JERUSALEM (OSV News) – Faith leaders and activists for coexistence from across Israel gathered in prayer in front of the walls of the Old City of Jerusalem on May 10, in a week that once again saw yet another increase in violence between Israel and the Palestinians. The prayer march came after the May 2 death in prison of prominent hunger striking Palestinian prisoner Khader Adnan, a leader and spokesman in the Islamic Jihad militant group. The prayer gathering took on more urgency following an early morning Israeli airstrike into Gaza May 9 that killed three senior Islamic Jihad militants and at least 10 civilians including the militants’ wives, several children, and civilian neighbors in a residential building. Muslim peace activist Ghadir Hani, from the northern Israeli city of Acco, and Rabbi Lana Zilberman Soloway from the Jerusalem area, said their prayers – recited in both Hebrew and Arabic – took on a special urgency now, and that it was important to see Arabs and Jews marching together at these very tense times, with the missile attacks continuing even as they prayed. “Today we are praying for all the children in Gaza and for all the children living along the Gaza border in Israel. We are one, and we are the ones bringing light to all the people of this land,” Hani said. “This march is a very important statement.”

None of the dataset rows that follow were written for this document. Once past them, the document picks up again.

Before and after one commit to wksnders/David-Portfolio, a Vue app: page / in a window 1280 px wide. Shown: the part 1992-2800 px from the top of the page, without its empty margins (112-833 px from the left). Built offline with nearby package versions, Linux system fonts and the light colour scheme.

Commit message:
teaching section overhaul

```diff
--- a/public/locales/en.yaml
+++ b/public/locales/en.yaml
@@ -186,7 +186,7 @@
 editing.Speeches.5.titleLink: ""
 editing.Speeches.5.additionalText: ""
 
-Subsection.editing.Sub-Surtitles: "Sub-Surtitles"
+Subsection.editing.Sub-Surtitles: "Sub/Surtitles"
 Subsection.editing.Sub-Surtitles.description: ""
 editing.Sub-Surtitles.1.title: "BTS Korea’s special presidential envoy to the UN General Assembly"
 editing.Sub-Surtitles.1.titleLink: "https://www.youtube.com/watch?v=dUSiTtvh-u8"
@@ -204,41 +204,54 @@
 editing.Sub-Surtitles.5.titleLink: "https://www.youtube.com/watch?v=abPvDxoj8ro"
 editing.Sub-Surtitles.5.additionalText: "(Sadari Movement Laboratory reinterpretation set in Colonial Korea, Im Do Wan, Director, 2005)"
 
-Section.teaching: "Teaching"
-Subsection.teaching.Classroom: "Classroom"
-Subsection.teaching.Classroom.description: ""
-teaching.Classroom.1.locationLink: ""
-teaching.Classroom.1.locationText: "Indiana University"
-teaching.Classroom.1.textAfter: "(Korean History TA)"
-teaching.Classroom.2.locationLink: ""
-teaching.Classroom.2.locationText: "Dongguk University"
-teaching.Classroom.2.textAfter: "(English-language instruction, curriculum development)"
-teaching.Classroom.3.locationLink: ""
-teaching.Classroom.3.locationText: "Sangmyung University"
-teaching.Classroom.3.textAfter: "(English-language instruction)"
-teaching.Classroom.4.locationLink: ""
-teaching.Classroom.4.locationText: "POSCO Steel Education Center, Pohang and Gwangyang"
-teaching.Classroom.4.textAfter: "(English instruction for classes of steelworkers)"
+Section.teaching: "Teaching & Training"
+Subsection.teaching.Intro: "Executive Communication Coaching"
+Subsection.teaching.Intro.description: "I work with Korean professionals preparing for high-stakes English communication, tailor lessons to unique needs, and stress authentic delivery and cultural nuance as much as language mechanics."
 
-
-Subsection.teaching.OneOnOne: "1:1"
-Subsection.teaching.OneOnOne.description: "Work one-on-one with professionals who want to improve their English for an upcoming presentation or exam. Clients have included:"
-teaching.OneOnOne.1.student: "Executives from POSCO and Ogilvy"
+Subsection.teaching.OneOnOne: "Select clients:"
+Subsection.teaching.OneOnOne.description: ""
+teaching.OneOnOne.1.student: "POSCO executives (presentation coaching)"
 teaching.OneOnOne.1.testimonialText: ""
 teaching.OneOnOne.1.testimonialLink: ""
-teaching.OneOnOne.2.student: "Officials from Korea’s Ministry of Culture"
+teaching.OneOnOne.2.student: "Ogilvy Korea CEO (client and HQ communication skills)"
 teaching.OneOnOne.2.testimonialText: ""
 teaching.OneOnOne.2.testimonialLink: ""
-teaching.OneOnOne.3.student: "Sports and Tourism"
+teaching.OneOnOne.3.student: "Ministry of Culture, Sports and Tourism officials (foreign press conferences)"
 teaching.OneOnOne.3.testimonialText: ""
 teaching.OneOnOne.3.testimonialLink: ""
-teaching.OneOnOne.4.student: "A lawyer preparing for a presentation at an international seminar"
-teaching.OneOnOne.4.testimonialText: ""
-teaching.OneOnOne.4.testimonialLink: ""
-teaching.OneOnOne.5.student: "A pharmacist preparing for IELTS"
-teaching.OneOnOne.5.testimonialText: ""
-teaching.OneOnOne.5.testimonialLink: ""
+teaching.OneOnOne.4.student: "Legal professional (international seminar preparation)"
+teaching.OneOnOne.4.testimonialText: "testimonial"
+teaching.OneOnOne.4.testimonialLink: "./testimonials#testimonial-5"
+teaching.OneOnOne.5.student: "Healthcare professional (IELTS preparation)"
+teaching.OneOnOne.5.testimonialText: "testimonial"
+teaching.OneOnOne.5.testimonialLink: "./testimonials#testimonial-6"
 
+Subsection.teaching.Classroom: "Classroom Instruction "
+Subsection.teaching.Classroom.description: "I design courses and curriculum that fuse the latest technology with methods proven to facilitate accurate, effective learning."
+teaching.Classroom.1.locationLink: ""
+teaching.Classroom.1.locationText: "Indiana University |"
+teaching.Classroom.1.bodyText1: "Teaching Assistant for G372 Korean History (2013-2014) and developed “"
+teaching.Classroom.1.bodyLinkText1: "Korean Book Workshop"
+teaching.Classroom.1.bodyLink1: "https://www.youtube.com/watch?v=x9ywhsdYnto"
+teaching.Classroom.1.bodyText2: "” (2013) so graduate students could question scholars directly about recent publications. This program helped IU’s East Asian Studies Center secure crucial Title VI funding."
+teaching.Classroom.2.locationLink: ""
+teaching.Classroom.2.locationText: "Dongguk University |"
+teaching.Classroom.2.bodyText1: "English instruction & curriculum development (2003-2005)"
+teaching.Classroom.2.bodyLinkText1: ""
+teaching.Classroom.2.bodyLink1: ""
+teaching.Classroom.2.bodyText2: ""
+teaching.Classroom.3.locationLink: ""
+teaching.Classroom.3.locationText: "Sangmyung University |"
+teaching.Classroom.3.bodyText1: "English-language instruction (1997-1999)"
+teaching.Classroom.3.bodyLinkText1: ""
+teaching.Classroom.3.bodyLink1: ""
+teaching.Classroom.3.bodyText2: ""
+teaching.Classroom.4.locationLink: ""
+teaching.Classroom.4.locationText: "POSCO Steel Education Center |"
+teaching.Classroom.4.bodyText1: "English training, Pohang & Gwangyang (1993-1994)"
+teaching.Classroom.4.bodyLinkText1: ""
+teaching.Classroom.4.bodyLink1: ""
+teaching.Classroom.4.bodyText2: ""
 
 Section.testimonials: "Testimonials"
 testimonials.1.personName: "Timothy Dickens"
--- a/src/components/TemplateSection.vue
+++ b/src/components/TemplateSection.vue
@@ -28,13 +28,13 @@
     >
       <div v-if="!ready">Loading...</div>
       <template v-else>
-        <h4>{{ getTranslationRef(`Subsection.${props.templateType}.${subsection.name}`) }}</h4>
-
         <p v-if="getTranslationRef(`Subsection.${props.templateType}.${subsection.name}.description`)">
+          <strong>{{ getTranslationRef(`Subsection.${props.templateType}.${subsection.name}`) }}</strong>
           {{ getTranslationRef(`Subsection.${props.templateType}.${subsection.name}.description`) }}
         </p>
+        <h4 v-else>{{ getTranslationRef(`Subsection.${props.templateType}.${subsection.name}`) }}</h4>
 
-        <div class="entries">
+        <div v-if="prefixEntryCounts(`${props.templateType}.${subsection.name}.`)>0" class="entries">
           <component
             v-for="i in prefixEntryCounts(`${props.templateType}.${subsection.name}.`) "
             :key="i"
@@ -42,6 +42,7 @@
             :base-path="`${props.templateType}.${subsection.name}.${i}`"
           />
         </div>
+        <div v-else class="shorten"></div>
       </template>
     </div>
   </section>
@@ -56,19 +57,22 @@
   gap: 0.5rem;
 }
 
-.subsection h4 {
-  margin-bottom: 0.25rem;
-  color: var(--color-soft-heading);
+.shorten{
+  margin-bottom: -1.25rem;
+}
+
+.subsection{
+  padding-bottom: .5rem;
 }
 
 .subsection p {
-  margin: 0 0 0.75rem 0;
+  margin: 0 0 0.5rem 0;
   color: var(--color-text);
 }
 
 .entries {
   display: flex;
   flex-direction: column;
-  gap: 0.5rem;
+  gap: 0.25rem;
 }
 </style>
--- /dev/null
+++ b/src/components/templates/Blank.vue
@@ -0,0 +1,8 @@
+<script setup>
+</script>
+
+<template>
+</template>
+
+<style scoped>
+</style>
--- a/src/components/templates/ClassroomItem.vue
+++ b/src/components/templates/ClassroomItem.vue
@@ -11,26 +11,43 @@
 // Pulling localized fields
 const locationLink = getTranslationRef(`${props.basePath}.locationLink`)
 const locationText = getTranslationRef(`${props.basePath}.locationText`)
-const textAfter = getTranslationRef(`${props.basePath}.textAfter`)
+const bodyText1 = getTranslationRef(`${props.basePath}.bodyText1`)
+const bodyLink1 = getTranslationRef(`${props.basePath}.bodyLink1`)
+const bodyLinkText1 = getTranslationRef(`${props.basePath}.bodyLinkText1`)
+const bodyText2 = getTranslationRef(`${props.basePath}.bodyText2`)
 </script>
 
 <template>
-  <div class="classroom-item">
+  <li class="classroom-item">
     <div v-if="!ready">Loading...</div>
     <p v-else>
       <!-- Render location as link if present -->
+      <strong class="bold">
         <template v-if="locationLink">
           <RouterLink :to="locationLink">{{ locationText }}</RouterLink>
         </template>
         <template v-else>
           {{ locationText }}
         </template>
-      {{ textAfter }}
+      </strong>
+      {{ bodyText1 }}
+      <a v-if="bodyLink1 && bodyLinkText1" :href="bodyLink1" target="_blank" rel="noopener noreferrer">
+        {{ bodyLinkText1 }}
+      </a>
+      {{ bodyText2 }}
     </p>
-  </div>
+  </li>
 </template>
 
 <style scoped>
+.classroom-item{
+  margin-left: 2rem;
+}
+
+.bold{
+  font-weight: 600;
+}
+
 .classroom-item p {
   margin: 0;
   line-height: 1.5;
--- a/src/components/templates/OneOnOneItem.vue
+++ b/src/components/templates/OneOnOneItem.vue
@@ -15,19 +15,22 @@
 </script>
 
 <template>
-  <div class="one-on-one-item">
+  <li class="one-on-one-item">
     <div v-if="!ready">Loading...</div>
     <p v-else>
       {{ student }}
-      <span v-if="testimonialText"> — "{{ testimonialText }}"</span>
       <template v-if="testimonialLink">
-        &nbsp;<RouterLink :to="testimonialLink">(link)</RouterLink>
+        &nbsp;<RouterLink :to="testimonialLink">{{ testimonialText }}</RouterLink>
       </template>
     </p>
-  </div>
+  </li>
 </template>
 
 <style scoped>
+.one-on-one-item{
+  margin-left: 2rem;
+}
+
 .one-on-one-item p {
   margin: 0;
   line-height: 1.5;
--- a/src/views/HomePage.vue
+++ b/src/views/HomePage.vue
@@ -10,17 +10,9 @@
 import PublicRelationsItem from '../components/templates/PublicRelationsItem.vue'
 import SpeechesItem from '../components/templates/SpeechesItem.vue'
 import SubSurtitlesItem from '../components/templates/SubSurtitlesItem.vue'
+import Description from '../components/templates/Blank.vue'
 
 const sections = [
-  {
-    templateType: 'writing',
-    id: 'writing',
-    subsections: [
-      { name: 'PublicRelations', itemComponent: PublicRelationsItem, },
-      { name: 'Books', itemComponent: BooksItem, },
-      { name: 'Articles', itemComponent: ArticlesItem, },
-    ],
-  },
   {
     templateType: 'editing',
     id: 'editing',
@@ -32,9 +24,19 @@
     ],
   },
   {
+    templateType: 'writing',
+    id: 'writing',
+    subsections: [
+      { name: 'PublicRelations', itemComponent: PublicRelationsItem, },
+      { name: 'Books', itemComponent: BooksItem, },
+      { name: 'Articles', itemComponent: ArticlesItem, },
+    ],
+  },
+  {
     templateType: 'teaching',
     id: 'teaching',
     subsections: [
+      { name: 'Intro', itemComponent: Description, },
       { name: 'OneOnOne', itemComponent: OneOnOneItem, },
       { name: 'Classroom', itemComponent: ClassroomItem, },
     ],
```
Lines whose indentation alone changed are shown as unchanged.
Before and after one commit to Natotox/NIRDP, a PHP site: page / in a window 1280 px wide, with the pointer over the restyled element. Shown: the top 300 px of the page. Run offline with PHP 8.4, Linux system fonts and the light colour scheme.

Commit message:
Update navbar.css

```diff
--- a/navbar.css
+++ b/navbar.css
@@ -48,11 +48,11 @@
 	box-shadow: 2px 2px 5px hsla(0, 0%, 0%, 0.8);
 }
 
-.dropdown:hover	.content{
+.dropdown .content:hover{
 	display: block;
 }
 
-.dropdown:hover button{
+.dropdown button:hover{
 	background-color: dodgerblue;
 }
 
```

LONDON (OSV News) – Catholic leaders in Britain welcomed the ecumenical and interfaith elements in the May 6 coronation of King Charles III and his consort, Queen Camilla, as well as a pledge by the new monarch “not to be served but to serve.” “The years following the Reformation were a desperately challenging time for Catholics, with priests, religious and laity persecuted and killed for their faith – it is testament to an incredible journey of reconciliation that six Catholic bishops were present at the coronation, including Vatican representatives,” said Archbishop John Wilson of Southwark. The archbishop was preaching at a May 7 thanksgiving Mass at St. George’s Cathedral in Southwark following the coronation, which was attended by 2,300 in London’s historic Westminster Abbey, including heads of state and government, and watched live by tens of millions worldwide. Westminster Abbey said the coronation, with its historic elements of recognition, oath-taking, anointing, investiture, crowning, enthronement and homage, had been the 39th in the Gothic building since that of William the Conqueror in 1066. The procession into the abbey included a new Cross of Wales, incorporating fragments of the Cross of Christ donated by Pope Francis, and a book of Latin gospels used in a sixth-century conversion mission to England, and was joined by various Christian denominations, as well as Bahai, Jain, Zoroastrian, Buddhist, Sikh, Hindu, Muslim and Jewish leaders.